The good news was not only that the boy was OK, but the immediate and overwhelming response of the Carthage community.
Hundreds of volunteers poured out to help late Tuesday after Carthage police Chief Greg Dagnan put out the word on social media.
"Suddenly people just started showing up," he told the Globe. Officers began organizing search teams and assigning them to specific locations.
“Evangel Assembly of God Church was wonderful. They opened the church for us,” Dagnan said.
“Our guys who were running the show there said they estimated 300 to 400 volunteers. That doesn’t count the hundreds of people who just showed up or were driving the streets. They had 50 teams out, anywhere between five to 10 people in a team, and they would search an area, then come back.”
After learning that the boy could be attracted to light, Johnathan Waddell and other volunteers with The Myers Inn Haunted Hotel brought out a spotlight to see if they could help. The boy appeared minutes later.
Well done, Carthage.
We also want to take a moment to celebrate all the volunteers who pitched in around the region Thursday to provide Thanksgiving meals at area churches, at the Carthage Crisis Center, at the Salvation Army in Joplin and Neosho's Hope Kitchen.
These people give up their holiday to make it happen for others.
A final shout out to Jerry Coach, who has been making Christmas happen for area children for 40 years.
What began in 1979 with him passing out toys to at least 70 children living in the Picher, Oklahoma, area has grown to the point that this year Coach plans to give new toys and gifts to more than 500 children living in the region.
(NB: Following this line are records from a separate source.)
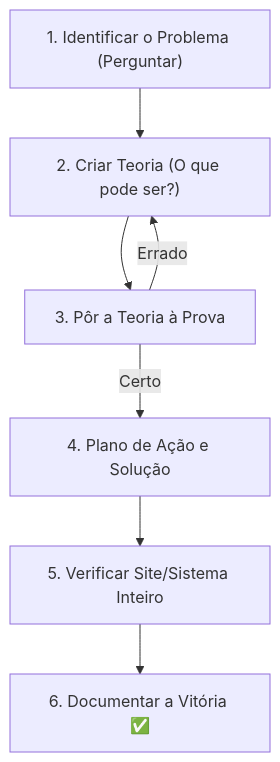
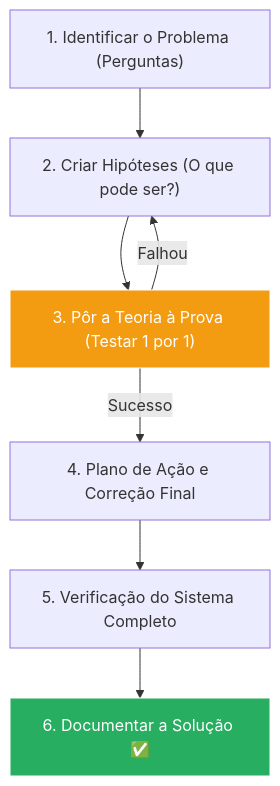
Before and after one commit to Mushyc/WIKI_MATHEUS_TI: the diagram in guias/Guia_Troubleshooting_Profissional.md, drawn with Mermaid. The commit also changed other lines of this file and 18 other files, not shown here.

````diff
--- a/guias/Guia_Troubleshooting_Profissional.md
+++ b/guias/Guia_Troubleshooting_Profissional.md
@@ -13,9 +13,12 @@
 ```mermaid
 graph TD
-    Identify["1. Identificar o Problema (Perguntar)"] --> Theory["2. Criar Teoria (O que pode ser?)"]
-    Theory --> Test["3. Pôr a Teoria à Prova"]
-    Test -- Certo --> Plan["4. Plano de Ação e Solução"]
-    Test -- Errado --> Theory
-    Plan --> Verify["5. Verificar Site/Sistema Inteiro"]
-    Verify --> Doc["6. Documentar a Vitória ✅"]
+    Identify["1. Identificar o Problema (Perguntas)"] --> Theory["2. Criar Hipóteses (O que pode ser?)"]
+    Theory --> Test["3. Pôr a Teoria à Prova (Testar 1 por 1)"]
+    Test -- Falhou --> Theory
+    Test -- Sucesso --> Plan["4. Plano de Ação e Correção Final"]
+    Plan --> Verify["5. Verificação do Sistema Completo"]
+    Verify --> Doc["6. Documentar a Solução ✅"]
+    
+    style Test fill:#f39c12,stroke:#fff,color:#fff
+    style Doc fill:#27ae60,stroke:#fff,color:#fff
 ```
````
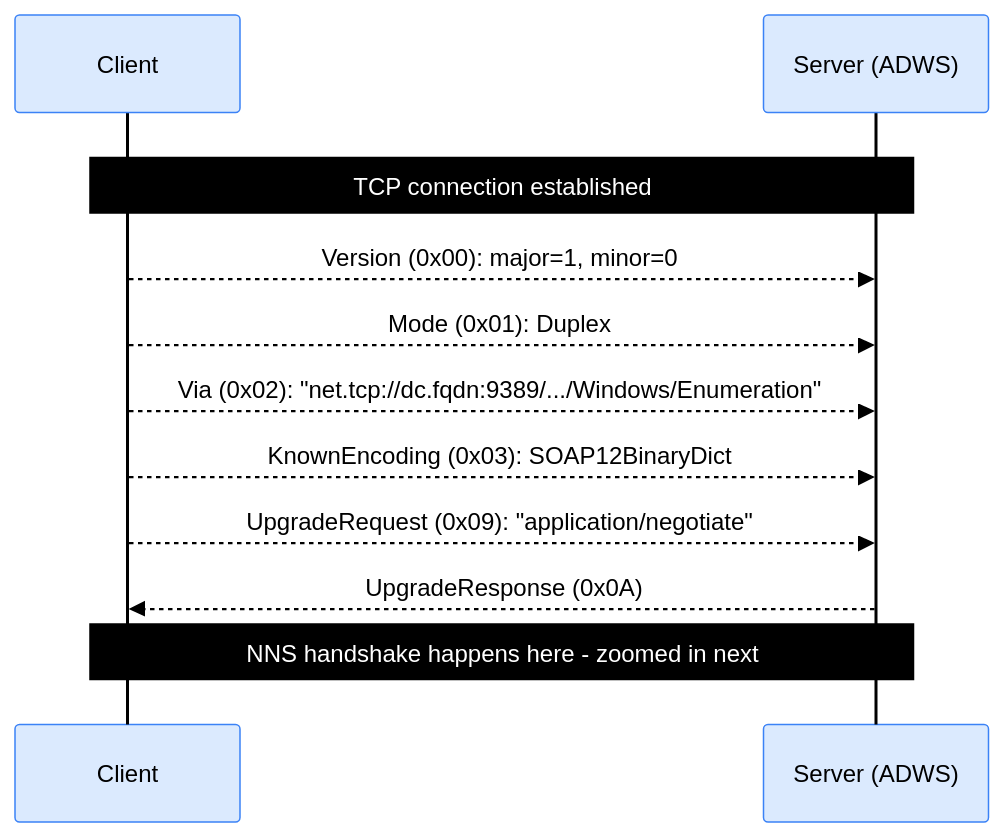
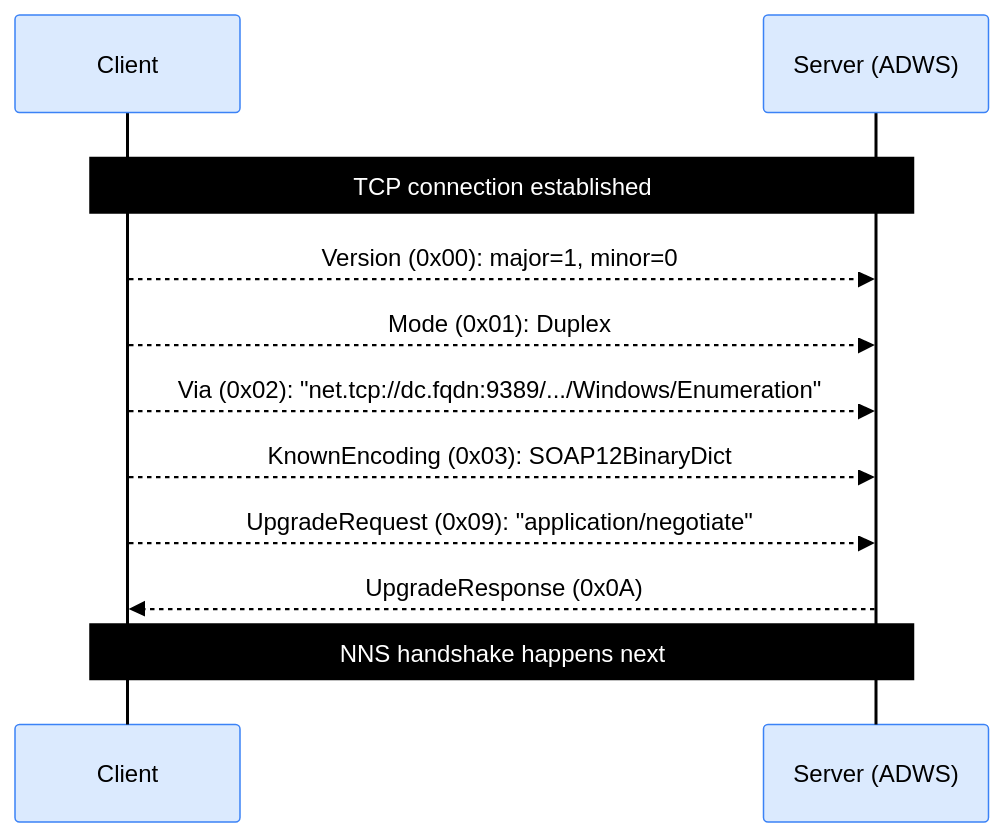
The third of 4 diagrams in articles/adws-the-soap-bridge.md (Macmod/ginpacket-wiki), drawn with Mermaid before and after one commit. The commit also changed other lines of this file, not shown here.

````diff
--- a/articles/adws-the-soap-bridge.md
+++ b/articles/adws-the-soap-bridge.md
@@ -481,32 +481,32 @@
 ```mermaid
 %%{init: {'theme': 'base', 'themeVariables': {
   'actorBkg': '#dbeafe',
   'actorBorder': '#3b82f6',
   'actorTextColor': '#000000',
   'actorLineColor': '#000000',
   'signalColor': '#000000',
   'signalTextColor': '#000000',
   'labelBoxBkgColor': '#dbeafe',
   'labelBoxBorderColor': '#3b82f6',
   'labelTextColor': '#000000',
   'loopTextColor': '#000000',
   'noteBkgColor': '#000000',
   'noteBorderColor': '#000000',
   'noteTextColor': '#ffffff'
 }}}%%
 sequenceDiagram
     participant C as Client
     participant S as Server (ADWS)
 
     rect rgb(255, 255, 255)
     Note over C,S: TCP connection established
     C-->>S: Version (0x00): major=1, minor=0
     C-->>S: Mode (0x01): Duplex
     C-->>S: Via (0x02): "net.tcp://dc.fqdn:9389/.../Windows/Enumeration"
     C-->>S: KnownEncoding (0x03): SOAP12BinaryDict
     C-->>S: UpgradeRequest (0x09): "application/negotiate"
     S-->>C: UpgradeResponse (0x0A)
 
-    Note over C,S: NNS handshake happens here - zoomed in next
+    Note over C,S: NNS handshake happens next
     end
 ```
````
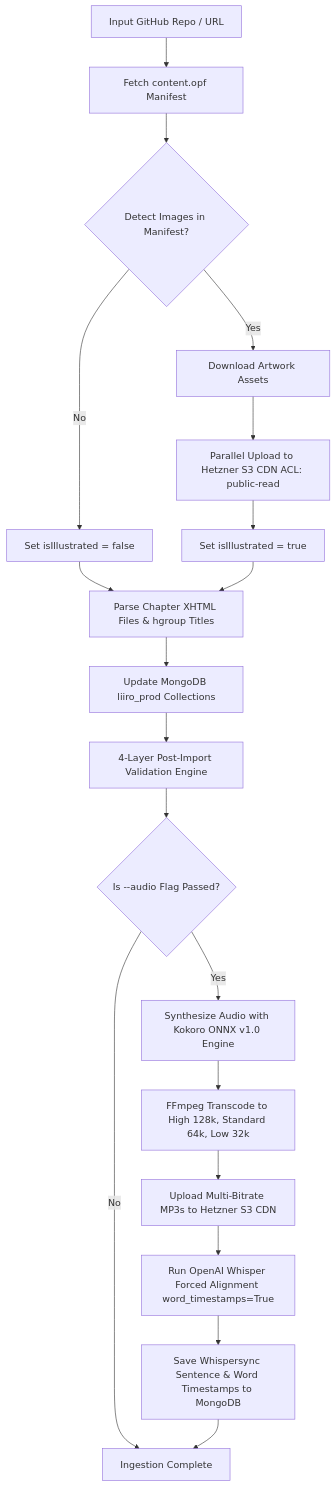
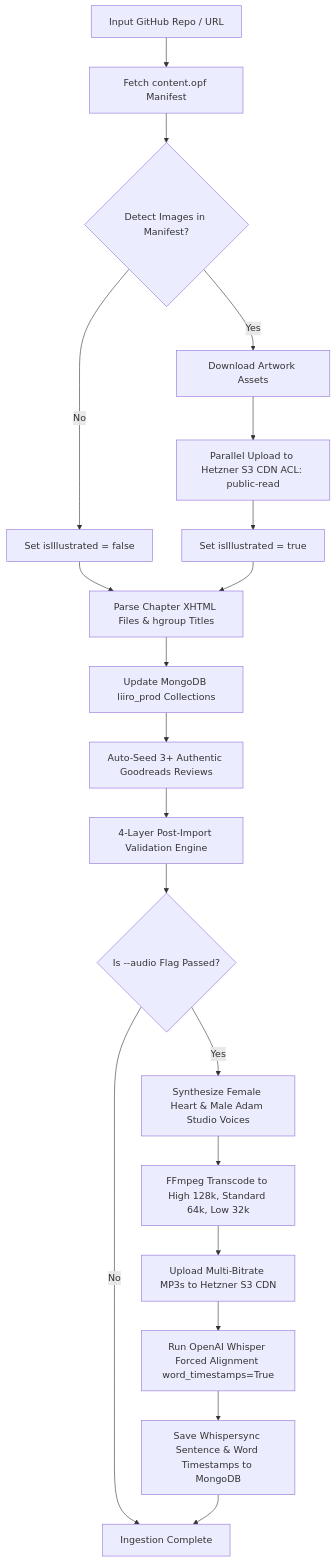
Before and after one commit to AiOpsCamp/liiro-ebook: the diagram in backend/docs/STANDARD_EBOOKS_INGESTION_GUIDE.md, drawn with Mermaid. The commit also changed other lines of this file, not shown here.

Commit message:
Updated Master AI & Developer Handbook for Standard Ebooks Content Generation

````diff
--- a/backend/docs/STANDARD_EBOOKS_INGESTION_GUIDE.md
+++ b/backend/docs/STANDARD_EBOOKS_INGESTION_GUIDE.md
@@ -135,21 +158,22 @@
 ```mermaid
 flowchart TD
     A[Input GitHub Repo / URL] --> B[Fetch content.opf Manifest]
     B --> C{Detect Images in Manifest?}
     C -- Yes --> D[Download Artwork Assets]
     D --> E[Parallel Upload to Hetzner S3 CDN ACL: public-read]
     C -- No --> F[Set isIllustrated = false]
     E --> G[Set isIllustrated = true]
     F --> H[Parse Chapter XHTML Files & hgroup Titles]
     G --> H
     H --> I[Update MongoDB liiro_prod Collections]
-    I --> J[4-Layer Post-Import Validation Engine]
-    J --> K{Is --audio Flag Passed?}
-    K -- Yes --> L[Synthesize Audio with Kokoro ONNX v1.0 Engine]
-    L --> M[FFmpeg Transcode to High 128k, Standard 64k, Low 32k]
-    M --> N[Upload Multi-Bitrate MP3s to Hetzner S3 CDN]
-    N --> O[Run OpenAI Whisper Forced Alignment word_timestamps=True]
-    O --> P[Save Whispersync Sentence & Word Timestamps to MongoDB]
-    K -- No --> Q[Ingestion Complete]
-    P --> Q
+    I --> J[Auto-Seed 3+ Authentic Goodreads Reviews]
+    J --> K[4-Layer Post-Import Validation Engine]
+    K --> L{Is --audio Flag Passed?}
+    L -- Yes --> M[Synthesize Female Heart & Male Adam Studio Voices]
+    M --> N[FFmpeg Transcode to High 128k, Standard 64k, Low 32k]
+    N --> O[Upload Multi-Bitrate MP3s to Hetzner S3 CDN]
+    O --> P[Run OpenAI Whisper Forced Alignment word_timestamps=True]
+    P --> Q[Save Whispersync Sentence & Word Timestamps to MongoDB]
+    L -- No --> R[Ingestion Complete]
+    Q --> R
 ```
````
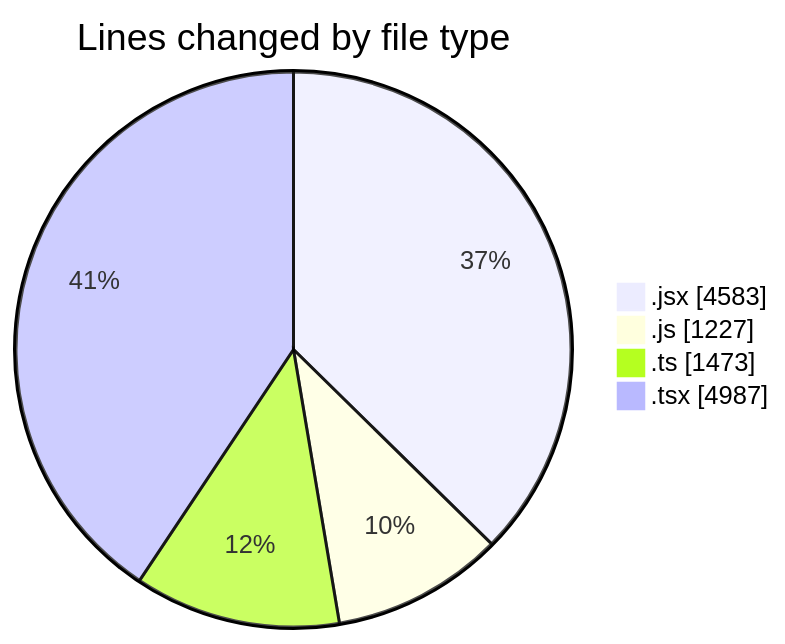
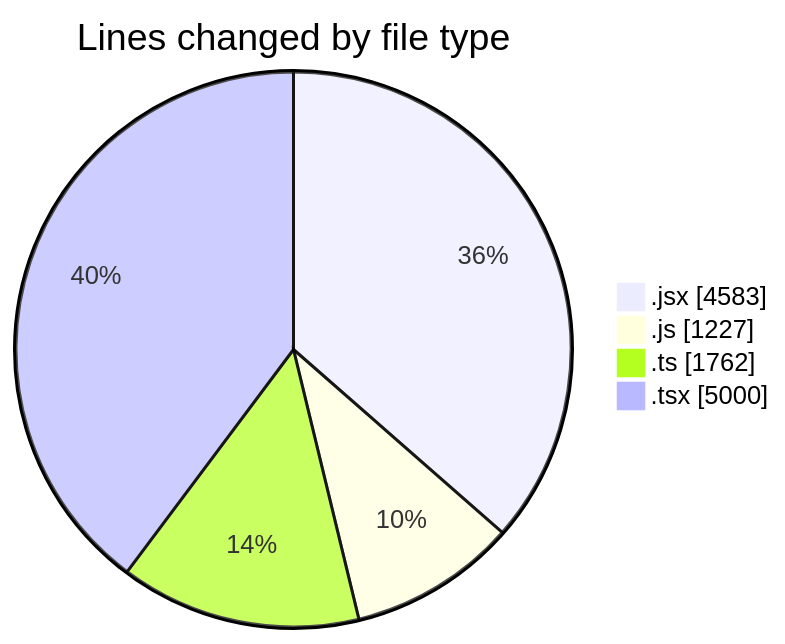
The first of 2 diagrams in 2026-01-21/nxtqube_webapp/README.md (nxtqubesakshisongat/code-tracking), drawn with Mermaid before and after one commit. The commit also changed other lines of this file and 1 other file, not shown here.

````diff
--- a/2026-01-21/nxtqube_webapp/README.md
+++ b/2026-01-21/nxtqube_webapp/README.md
@@ -27,8 +27,8 @@
 ```mermaid
 pie showData
 title Lines changed by file type
 ".jsx" : 4583
 ".js" : 1227
-".ts" : 1473
-".tsx" : 4987
+".ts" : 1762
+".tsx" : 5000
 ```
````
“Each year after the 10th anniversary, it kept getting bigger and bigger and bigger,” Coach told us.
He estimates he’s now helped more than 30,000 children.
What an example and inspiration to the rest of us.